Sen. Mike Johanns says momentum is building to deal with one of the causes of the financial collapse that spawned the recession at the end of 2008.
Johanns says the bipartisan group of senators is pushing legislation that would phase-out quasi-governmental lending agencies Fannie Mae and Freddie Mac and replace them with private capital.
“When the housing market collapsed, we began to see that Fannie and Freddie was a failed model,” Johanns tells Nebraska Radio Network. “This attitude of lend money to anyone anytime got us into very, very serious trouble.”
Johanns says taxpayers are no better protected now than in 2008 from a bailout of Fannie Mae and Freddie Mac. The federal government loaned the two $188 billion to keep them afloat and prevent further financial collapse from plunging the country deeper into recession.
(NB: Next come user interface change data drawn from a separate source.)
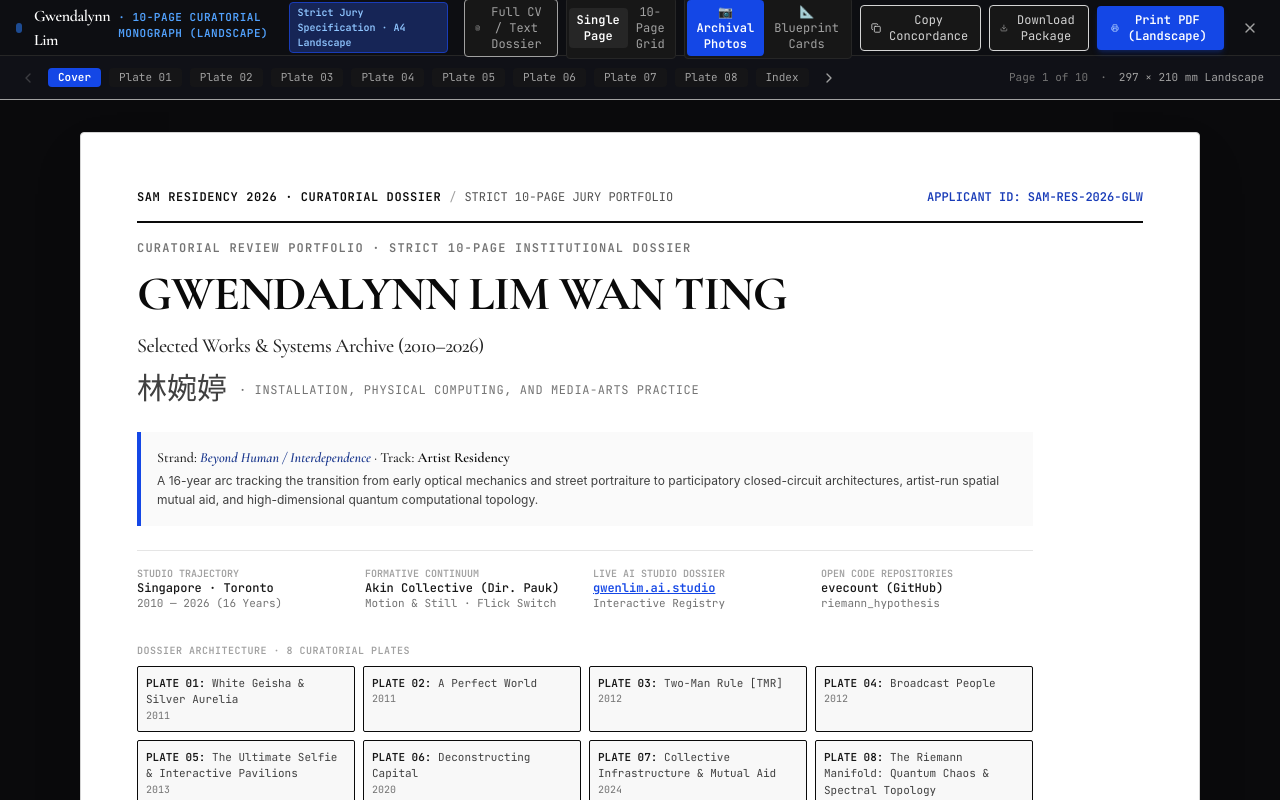
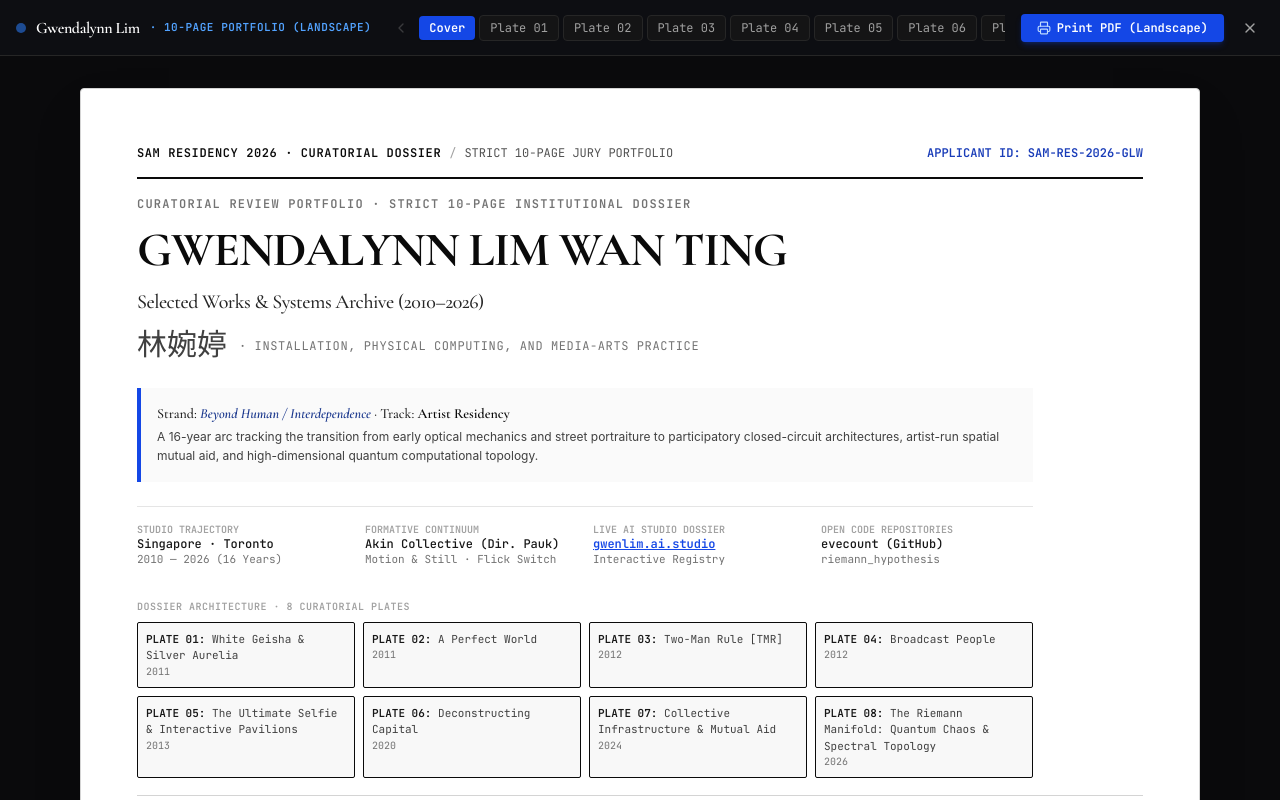
Before and after one commit to evecount/gwenlim_artCV, a React (Vite) app: page / in a window 1280 px wide. Both pictures are taken after a click on the button "Export Portfolio (PDF)". Shown: the top 800 px of the page. Built offline with nearby package versions, Linux system fonts and the light colour scheme.

Commit message:
refactor(ui): streamline 10-page landscape portfolio toolbar to a single clean header

```diff
--- a/src/components/LandscapePortfolioPdfModal.tsx
+++ b/src/components/LandscapePortfolioPdfModal.tsx
@@ -4,17 +4,9 @@ import { ARTIST_INFO, CV_DATA } from '../data/portfolioData';
 import { PlaceholderGraphic } from './DocumentaryImagePlate';
 import {
   Printer,
-  Download,
-  Copy,
-  Check,
   X,
   ChevronLeft,
-  ChevronRight,
-  Maximize2,
-  FileText,
-  Sliders,
-  ExternalLink,
-  Layers
+  ChevronRight
 } from 'lucide-react';
 
 interface LandscapePortfolioPdfModalProps {
@@ -25,15 +17,11 @@ interface LandscapePortfolioPdfModalProps {
 
 export const LandscapePortfolioPdfModal: React.FC<LandscapePortfolioPdfModalProps> = ({
   isOpen,
-  onClose,
-  onOpenVerticalDossier
+  onClose
 }) => {
   const [currentPage, setCurrentPage] = useState<number>(1);
-  const [viewMode, setViewMode] = useState<'fit' | 'full' | 'grid'>('fit');
-  const [plateVisualMode, setPlateVisualMode] = useState<'photos' | 'schematics'>('photos');
+  const [plateVisualMode] = useState<'photos' | 'schematics'>('photos');
   const [individualPlateModes, setIndividualPlateModes] = useState<Record<string, 'photos' | 'schematics'>>({});
-  const [copiedNotification, setCopiedNotification] = useState(false);
-  const [isExporting, setIsExporting] = useState(false);
   const containerRef = useRef<HTMLDivElement>(null);
   const printRef = useRef<HTMLDivElement>(null);
 
@@ -294,135 +282,25 @@ export const LandscapePortfolioPdfModal: React.FC<LandscapePortfolioPdfModalProp
         }
       `}</style>
 
-      {/* Top Modal Chrome Toolbar (no-print) */}
+      {/* Sleek, Single Chrome Toolbar (no-print) */}
       <header className="no-print h-14 bg-[#0d0e12] border-b border-neutral-800 px-4 flex items-center justify-between gap-4 shrink-0 z-20">
-        <div className="flex items-center gap-3">
+        {/* Title */}
+        <div className="flex items-center gap-2.5 shrink-0">
           <span className="w-2.5 h-2.5 rounded-full bg-blue-500 animate-pulse" />
-          <div className="flex items-baseline gap-2">
           <span className="font-serif-display font-semibold text-white tracking-tight text-sm sm:text-base">
             Gwendalynn Lim
           </span>
           <span className="text-[11px] font-mono-code text-blue-400 font-bold uppercase tracking-wider hidden sm:inline-block">
-              · 10-Page Curatorial Monograph (Landscape)
-            </span>
-          </div>
-          <span className="text-[10px] font-mono-code px-2 py-0.5 rounded bg-blue-950 border border-blue-800 text-blue-300 font-semibold hidden md:inline-block">
-            Strict Jury Specification · A4 Landscape
+            · 10-Page Portfolio (Landscape)
           </span>
         </div>
 
-        {/* Action Controls */}
-        <div className="flex items-center gap-2">
-          {/* Switch to Full Vertical CV & Dossier */}
-          {onOpenVerticalDossier && (
-            <button
-              onClick={() => {
-                onClose();
-                onOpenVerticalDossier();
-              }}
-              className="px-2.5 py-1 text-xs font-mono-code text-neutral-400 hover:text-white bg-neutral-900 hover:bg-neutral-800 border border-neutral-750 rounded transition-colors flex items-center gap-1.5 cursor-pointer hidden lg:flex"
-              title="Switch to detailed multi-section CV and research dossier"
-            >
-              <FileText className="w-3.5 h-3.5" />
-              <span>Full CV / Text Dossier</span>
-            </button>
-          )}
-
-          {/* View Mode Toggle */}
-          <div className="hidden sm:flex items-center bg-neutral-900 border border-neutral-800 rounded p-0.5 text-xs font-mono-code text-neutral-400">
-            <button
-              onClick={() => setViewMode('fit')}
-              className={`px-2 py-1 rounded transition-colors cursor-pointer ${
-                viewMode === 'fit' ? 'bg-neutral-800 text-white font-bold' : 'hover:text-white'
-              }`}
-            >
-              Single Page
-            </button>
-            <button
-              onClick={() => setViewMode('grid')}
-              className={`px-2 py-1 rounded transition-colors cursor-pointer ${
-                viewMode === 'grid' ? 'bg-neutral-800 text-white font-bold' : 'hover:text-white'
-              }`}
-            >
-              10-Page Grid
-            </button>
-          </div>
-
-          {/* Plate Visual Mode: Curatorial Photos vs Blueprint Schematic */}
-          <div className="hidden md:flex items-center bg-neutral-900 border border-neutral-800 rounded p-0.5 text-xs font-mono-code text-neutral-400">
-            <button
-              onClick={() => setPlateVisualMode('photos')}
-              className={`px-2.5 py-1 rounded transition-colors cursor-pointer flex items-center gap-1.5 ${
-                plateVisualMode === 'photos'
-                  ? 'bg-blue-700 text-white font-bold shadow-xs'
-                  : 'hover:text-white'
-              }`}
-              title="Display high-resolution archival photographs from assets"
-            >
-              <span>📷 Archival Photos</span>
-            </button>
-            <button
-              onClick={() => setPlateVisualMode('schematics')}
-              className={`px-2.5 py-1 rounded transition-colors cursor-pointer flex items-center gap-1.5 ${
-                plateVisualMode === 'schematics'
-                  ? 'bg-blue-700 text-white font-bold shadow-xs'
-                  : 'hover:text-white'
-              }`}
-              title="Display original architectural blueprint & schematic cards"
-            >
-              <span>📐 Blueprint Cards</span>
-            </button>
-          </div>
-
-          {/* Copy Summary */}
-          <button
-            onClick={handleCopySummary}
-            className="px-2.5 py-1.5 bg-neutral-900 hover:bg-neutral-800 border border-neutral-750 text-neutral-300 hover:text-white rounded text-xs font-mono-code flex items-center gap-1.5 transition-colors cursor-pointer"
-            title="Copy structural text index to clipboard"
-          >
-            {copiedNotification ? <Check className="w-3.5 h-3.5 text-emerald-400" /> : <Copy className="w-3.5 h-3.5" />}
-            <span className="hidden md:inline">{copiedNotification ? 'Copied' : 'Copy Concordance'}</span>
-          </button>
-
-          {/* HTML / Offline Export */}
-          <button
-            onClick={handleExportHtml}
-            disabled={isExporting}
-            className="px-2.5 py-1.5 bg-neutral-900 hover:bg-neutral-800 border border-neutral-750 text-neutral-300 hover:text-white rounded text-xs font-mono-code flex items-center gap-1.5 transition-colors cursor-pointer"
-            title="Download complete offline HTML monograph package"
-          >
-            <Download className="w-3.5 h-3.5 text-neutral-400" />
-            <span className="hidden md:inline">Download Package</span>
-          </button>
-
-          {/* Print / Save as PDF (Primary Action) */}
-          <button
-            onClick={handlePrintPdf}
-            className="px-3.5 py-1.5 bg-blue-700 hover:bg-blue-600 active:bg-blue-800 text-white font-semibold rounded text-xs font-mono-code flex items-center gap-1.5 shadow-md shadow-blue-700/25 transition-colors cursor-pointer"
-            title="Open browser print dialog set to Landscape A4 PDF"
-          >
-            <Printer className="w-3.5 h-3.5 text-blue-200" />
-            <span>Print PDF (Landscape)</span>
-          </button>
-
-          {/* Close Modal */}
-          <button
-            onClick={onClose}
-            className="p-1.5 text-neutral-400 hover:text-white hover:bg-neutral-800 rounded transition-colors cursor-pointer ml-1"
-            title="Close viewer"
-          >
-            <X className="w-4 h-4" />
-          </button>
-        </div>
-      </header>
-
-      {/* Sub-bar Pagination Navigation (no-print) */}
-      <nav className="no-print h-11 bg-[#101117] border-b border-neutral-850 px-4 flex items-center justify-between text-xs font-mono-code text-neutral-400 shrink-0">
-        <div className="flex items-center gap-2 overflow-x-auto py-1 scrollbar-none">
+        {/* Center: Direct 10-Page Navigation */}
+        <div className="flex items-center gap-1 overflow-x-auto py-1 scrollbar-none font-mono-code">
           <button
             onClick={() => setCurrentPage(p => Math.max(1, p - 1))}
             disabled={currentPage === 1}
-            className="p-1 text-neutral-400 hover:text-white disabled:opacity-30 disabled:hover:text-neutral-400 rounded cursor-pointer"
+            className="p-1.5 text-neutral-400 hover:text-white disabled:opacity-30 disabled:hover:text-neutral-400 rounded cursor-pointer"
             title="Previous page (ArrowLeft)"
           >
             <ChevronLeft className="w-4 h-4" />
@@ -443,10 +321,10 @@ export const LandscapePortfolioPdfModal: React.FC<LandscapePortfolioPdfModalProp
               <button
                 key={pageNum}
                 onClick={() => setCurrentPage(pageNum)}
-                className={`px-2.5 py-0.5 rounded text-[11px] whitespace-nowrap transition-all cursor-pointer ${
+                className={`px-2.5 py-1 rounded text-xs whitespace-nowrap transition-all cursor-pointer ${
                   isCurrent
                     ? 'bg-blue-700 text-white font-bold shadow-xs'
-                    : 'bg-neutral-900/80 hover:bg-neutral-800 text-neutral-400 hover:text-neutral-200'
+                    : 'bg-neutral-900/80 hover:bg-neutral-800 text-neutral-400 hover:text-neutral-200 border border-neutral-800'
                 }`}
               >
                 {label}
@@ -457,19 +335,33 @@ export const LandscapePortfolioPdfModal: React.FC<LandscapePortfolioPdfModalProp
           <button
             onClick={() => setCurrentPage(p => Math.min(10, p + 1))}
             disabled={currentPage === 10}
-            className="p-1 text-neutral-400 hover:text-white disabled:opacity-30 disabled:hover:text-neutral-400 rounded cursor-pointer"
+            className="p-1.5 text-neutral-400 hover:text-white disabled:opacity-30 disabled:hover:text-neutral-400 rounded cursor-pointer"
             title="Next page (ArrowRight)"
           >
             <ChevronRight className="w-4 h-4" />
           </button>
         </div>
 
-        <div className="hidden sm:flex items-center gap-3 text-neutral-500 text-[11px]">
-          <span>Page {currentPage} of 10</span>
-          <span>·</span>
-          <span className="text-neutral-400">297 × 210 mm Landscape</span>
+        {/* Right Actions: Print & Close */}
+        <div className="flex items-center gap-2 shrink-0">
+          <button
+            onClick={handlePrintPdf}
+            className="px-4 py-1.5 bg-blue-700 hover:bg-blue-600 active:bg-blue-800 text-white font-semibold rounded text-xs font-mono-code flex items-center gap-1.5 shadow-md shadow-blue-700/25 transition-colors cursor-pointer"
+            title="Print or Save as Landscape A4 PDF"
+          >
+            <Printer className="w-3.5 h-3.5 text-blue-200" />
+            <span>Print PDF (Landscape)</span>
+          </button>
+
+          <button
+            onClick={onClose}
+            className="p-1.5 text-neutral-400 hover:text-white hover:bg-neutral-800 rounded transition-colors cursor-pointer ml-1"
+            title="Close viewer"
+          >
+            <X className="w-4 h-4" />
+          </button>
         </div>
-      </nav>
+      </header>
 
       {/* Main Viewport */}
       <main
@@ -482,10 +374,11 @@ export const LandscapePortfolioPdfModal: React.FC<LandscapePortfolioPdfModalProp
           {/* =========================================================================
               PAGE 01: COVER / DOSSIER TITLE
               ========================================================================= */}
-          {(viewMode === 'grid' || currentPage === 1) && (
           <section
             id="page-01"
-              className="page-landscape w-full max-w-[1120px] aspect-[297/210] bg-white text-neutral-950 p-8 sm:p-12 md:p-14 shadow-2xl rounded-sm border border-neutral-300 flex flex-col justify-between select-text"
+            className={`page-landscape w-full max-w-[1120px] aspect-[297/210] bg-white text-neutral-950 p-8 sm:p-12 md:p-14 shadow-2xl rounded-sm border border-neutral-300 flex-col justify-between select-text ${
+              currentPage === 1 ? 'flex' : 'hidden print:flex'
+            }`}
           >
               {/* Header metadata bar */}
               <div className="border-b-2 border-neutral-950 pb-4 flex items-center justify-between text-xs font-mono-code">
@@ -581,15 +474,12 @@ export const LandscapePortfolioPdfModal: React.FC<LandscapePortfolioPdfModalProp
                 <div>PAGE 01 OF 10</div>
               </div>
             </section>
-          )}
 
           {/* =========================================================================
               PAGES 02–09: PLATES 01–08 (EXACT 60% / 40% SPLIT COLUMN ARCHITECTURE)
               ========================================================================= */}
           {ARTWORKS.map((art, idx) => {
             const pageNum = idx + 2;
-            if (viewMode !== 'grid' && currentPage !== pageNum) return null;
-
             const effectiveMode = individualPlateModes[art.id] || plateVisualMode;
             const heroImg = art.images[0];
             const detailImg1 = art.images[1];
@@ -600,7 +490,9 @@ export const LandscapePortfolioPdfModal: React.FC<LandscapePortfolioPdfModalProp
               <section
                 key={art.id}
                 id={`page-${String(pageNum).padStart(2, '0')}`}
-                className="page-landscape w-full max-w-[1120px] aspect-[297/210] bg-white text-neutral-950 p-6 sm:p-10 md:p-12 shadow-2xl rounded-sm border border-neutral-300 flex flex-col justify-between select-text"
+                className={`page-landscape w-full max-w-[1120px] aspect-[297/210] bg-white text-neutral-950 p-6 sm:p-10 md:p-12 shadow-2xl rounded-sm border border-neutral-300 flex-col justify-between select-text ${
+                  currentPage === pageNum ? 'flex' : 'hidden print:flex'
+                }`}
               >
                 {/* Top Plate Sub-Header */}
                 <div className="border-b border-neutral-900 pb-2.5 flex items-center justify-between text-xs font-mono-code">
@@ -791,10 +683,11 @@ export const LandscapePortfolioPdfModal: React.FC<LandscapePortfolioPdfModalProp
           {/* =========================================================================
               PAGE 10: DOSSIER INDEX, TECHNICAL APPENDIX & LINKS
               ========================================================================= */}
-          {(viewMode === 'grid' || currentPage === 10) && (
           <section
             id="page-10"
-              className="page-landscape w-full max-w-[1120px] aspect-[297/210] bg-white text-neutral-950 p-8 sm:p-12 md:p-14 shadow-2xl rounded-sm border border-neutral-300 flex flex-col justify-between select-text"
+            className={`page-landscape w-full max-w-[1120px] aspect-[297/210] bg-white text-neutral-950 p-8 sm:p-12 md:p-14 shadow-2xl rounded-sm border border-neutral-300 flex-col justify-between select-text ${
+              currentPage === 10 ? 'flex' : 'hidden print:flex'
+            }`}
           >
               {/* Header */}
               <div className="border-b-2 border-neutral-950 pb-3 flex items-center justify-between text-xs font-mono-code">
@@ -901,7 +794,6 @@ export const LandscapePortfolioPdfModal: React.FC<LandscapePortfolioPdfModalProp
                 <div>PAGE 10 OF 10</div>
               </div>
             </section>
-          )}
 
         </div>
       </main>
```
Lines whose indentation alone changed are shown as unchanged.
Fannie Mae and Freddie Mac defaulted on unsustainable loans in 2008 without sufficient capital to cover the losses. Homeowners lost trillions in equity. Home values dropped as much as 30% in some markets.
Johanns is a member of the Senate Banking, Housing and Urban Affairs Committee. Johanns, a Republican, has been working with Sen. Jon Tester, a Democrat from Montana, on the legislation. It would first require Fannie Mae and Freddie Mac to repay the $188 billion borrowed to keep them solvent. It would replace the quasi-public backing of the mortgage industry with private capital, keeping the taxpayers out of the mix.
The bill has been attracting interest. It now is sponsored by six Republicans and six Democrats. President Barack Obama has expressed interest in the concept. A similar measure is being discussed in the House.
It would keep community banks in the mortgage business as well.
“We want our community banks in Montana, Nebraska, Iowa, wherever to have the ability to access this marketplace and make loans,” Johanns says.
Johanns hopes to get the bill out of the Banking Committee this month so it can go to the Senate floor for debate early next year.
AUDIO: Brent Martin reports [:45]